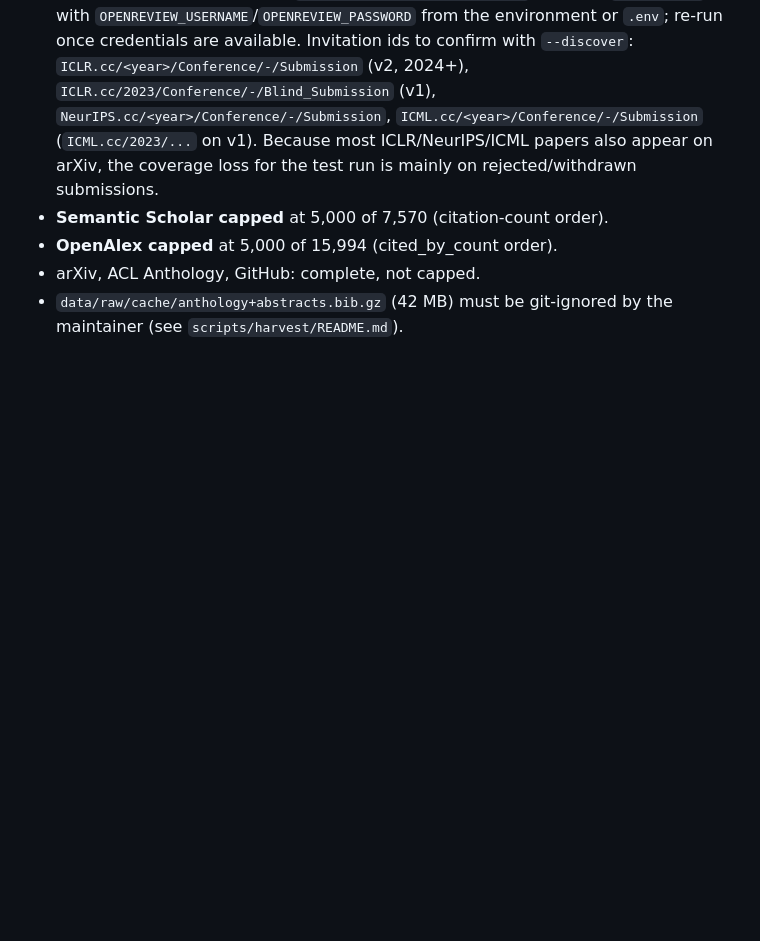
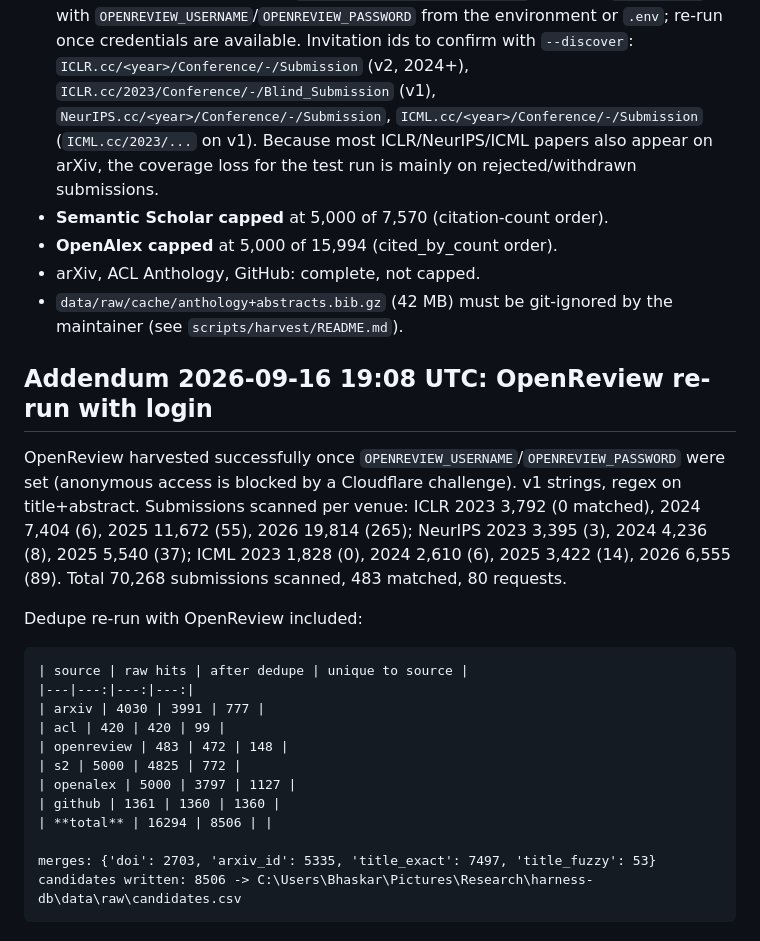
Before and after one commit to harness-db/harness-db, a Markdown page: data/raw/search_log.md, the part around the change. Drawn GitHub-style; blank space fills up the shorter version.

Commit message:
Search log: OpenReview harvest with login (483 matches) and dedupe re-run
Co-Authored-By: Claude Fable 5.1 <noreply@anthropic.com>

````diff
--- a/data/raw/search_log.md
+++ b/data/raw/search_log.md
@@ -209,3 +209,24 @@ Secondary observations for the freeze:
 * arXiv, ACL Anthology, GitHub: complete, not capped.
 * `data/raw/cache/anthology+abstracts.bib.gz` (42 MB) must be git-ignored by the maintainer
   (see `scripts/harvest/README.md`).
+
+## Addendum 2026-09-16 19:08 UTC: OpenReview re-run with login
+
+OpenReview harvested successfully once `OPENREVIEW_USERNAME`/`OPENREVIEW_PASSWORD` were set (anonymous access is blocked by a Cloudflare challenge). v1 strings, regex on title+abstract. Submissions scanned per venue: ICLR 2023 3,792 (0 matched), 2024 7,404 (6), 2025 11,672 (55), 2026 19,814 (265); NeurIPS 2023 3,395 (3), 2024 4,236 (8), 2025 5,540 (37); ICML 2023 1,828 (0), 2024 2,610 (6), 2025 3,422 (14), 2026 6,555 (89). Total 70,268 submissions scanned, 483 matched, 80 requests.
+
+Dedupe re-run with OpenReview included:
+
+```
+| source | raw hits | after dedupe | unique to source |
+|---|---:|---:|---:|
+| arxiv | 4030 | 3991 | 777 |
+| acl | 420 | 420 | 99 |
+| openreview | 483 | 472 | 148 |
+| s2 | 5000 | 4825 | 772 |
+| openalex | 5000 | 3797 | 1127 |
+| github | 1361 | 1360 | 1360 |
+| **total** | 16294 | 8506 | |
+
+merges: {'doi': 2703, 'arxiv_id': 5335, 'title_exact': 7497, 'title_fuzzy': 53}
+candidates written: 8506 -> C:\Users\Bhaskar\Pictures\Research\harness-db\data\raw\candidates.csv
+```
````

THE PROBLEM:
Report each line in the preceding entries that holds the string "with".

ANSWER TO THE PROBLEM:
Search log: OpenReview harvest with login (483 matches) and dedupe re-run
+## Addendum 2026-09-16 19:08 UTC: OpenReview re-run with login
+Dedupe re-run with OpenReview included:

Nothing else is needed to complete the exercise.